The problem: Pictures aside, the data must be reproduced exactly.
◆ ◆ ◆
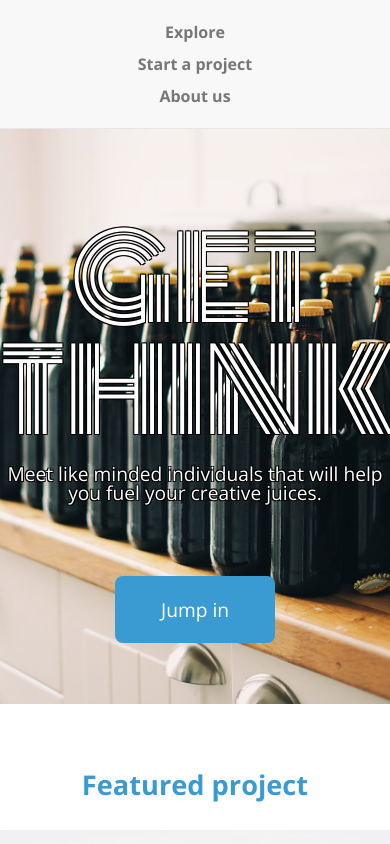
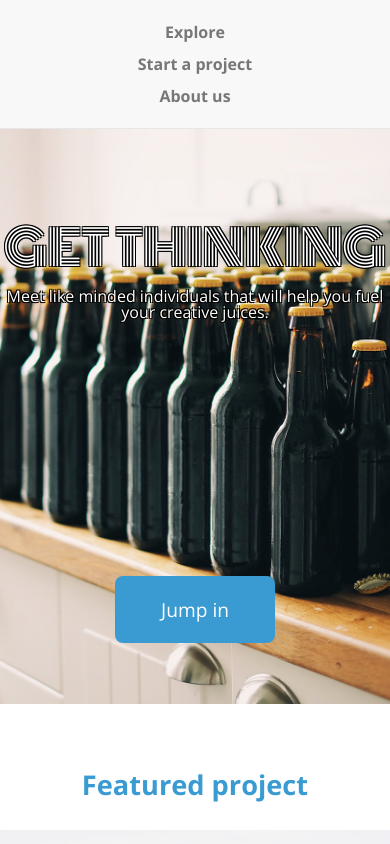
Before and after one commit to erwanriou/Jumpstart, a plain HTML site: page index.html in a window 390 px wide. Shown: the top 844 px of the page. Drawn offline with nearby package versions, Linux system fonts and the light colour scheme.

Commit message:
rectification of h1, h2 in responsive

```diff
--- a/resources/css/style.css
+++ b/resources/css/style.css
@@ -278,4 +278,10 @@ footer .btn {
   .menu ul li {
     padding: 0.5rem;
   }
+  .banner h1 {
+    font-size: 3rem;
+  }
+  .banner h2 {
+    font-size: 1rem;
+  }
 }
```
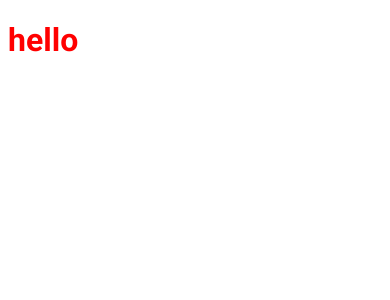
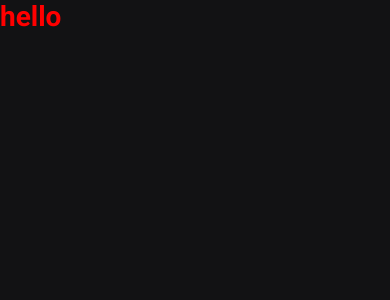
Before and after one commit to wendelleloi/ignews, a Next.js app: page / in a window 390 px wide. Shown: the top 300 px of the page. Built offline with nearby package versions, Linux system fonts and the light colour scheme.

Commit message:
adding global styles

```diff
--- a/src/pages/_app.tsx
+++ b/src/pages/_app.tsx
@@ -1,4 +1,6 @@
 import { AppProps } from 'next/app'
+
+import '../styles/global.scss'
 
 function MyApp({ Component, pageProps }: AppProps) {
   return <Component {...pageProps} />
--- /dev/null
+++ b/src/styles/global.scss
@@ -0,0 +1,57 @@
+* {
+  margin: 0;
+  padding: 0;
+  box-sizing: border-box;
+}
+
+:root {
+  --white: #ffffff;
+
+  --gray-100: #e1e1e6;
+  --gray-300: #a8a8b3;
+  --gray-900: #121214;
+
+  --cyan-500: #61d1fb;
+
+  --yellow-500: #eba417;
+}
+
+// 16px tamanho da fonte padrão
+// 16 x 0.9375 = 15
+
+@media (max-width: 1080px) {
+  html {
+    font-size: 93.75%;
+  }
+}
+
+// 16px tamanho da fonte padrão
+// 16 x 0.875 = 14
+
+@media (max-width: 720px) {
+  html {
+    font-size: 87.5%;
+  }
+}
+
+body {
+  background-color: var(--gray-900);
+  color: var(--white);
+}
+
+body,
+input,
+textarea,
+select,
+button {
+  font: 400 1rem "Roboto", sans-serif;
+}
+
+button {
+  cursor: pointer;
+}
+
+a {
+  color: inherit;
+  text-decoration: none;
+}
```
◆ ◆ ◆
Exercise output:
Before and after one commit to erwanriou/Jumpstart, a plain HTML site: page index.html in a window 390 px wide. Shown: the top 844 px of the page. Drawn offline with nearby package versions, Linux system fonts and the light colour scheme.

Commit message:
rectification of h1, h2 in responsive

```diff
--- a/resources/css/style.css
+++ b/resources/css/style.css
@@ -278,4 +278,10 @@ footer .btn {
   .menu ul li {
     padding: 0.5rem;
   }
+  .banner h1 {
+    font-size: 3rem;
+  }
+  .banner h2 {
+    font-size: 1rem;
+  }
 }
```
Before and after one commit to wendelleloi/ignews, a Next.js app: page / in a window 390 px wide. Shown: the top 300 px of the page. Built offline with nearby package versions, Linux system fonts and the light colour scheme.

Commit message:
adding global styles

```diff
--- a/src/pages/_app.tsx
+++ b/src/pages/_app.tsx
@@ -1,4 +1,6 @@
 import { AppProps } from 'next/app'
+
+import '../styles/global.scss'
 
 function MyApp({ Component, pageProps }: AppProps) {
   return <Component {...pageProps} />
--- /dev/null
+++ b/src/styles/global.scss
@@ -0,0 +1,57 @@
+* {
+  margin: 0;
+  padding: 0;
+  box-sizing: border-box;
+}
+
+:root {
+  --white: #ffffff;
+
+  --gray-100: #e1e1e6;
+  --gray-300: #a8a8b3;
+  --gray-900: #121214;
+
+  --cyan-500: #61d1fb;
+
+  --yellow-500: #eba417;
+}
+
+// 16px tamanho da fonte padrão
+// 16 x 0.9375 = 15
+
+@media (max-width: 1080px) {
+  html {
+    font-size: 93.75%;
+  }
+}
+
+// 16px tamanho da fonte padrão
+// 16 x 0.875 = 14
+
+@media (max-width: 720px) {
+  html {
+    font-size: 87.5%;
+  }
+}
+
+body {
+  background-color: var(--gray-900);
+  color: var(--white);
+}
+
+body,
+input,
+textarea,
+select,
+button {
+  font: 400 1rem "Roboto", sans-serif;
+}
+
+button {
+  cursor: pointer;
+}
+
+a {
+  color: inherit;
+  text-decoration: none;
+}
```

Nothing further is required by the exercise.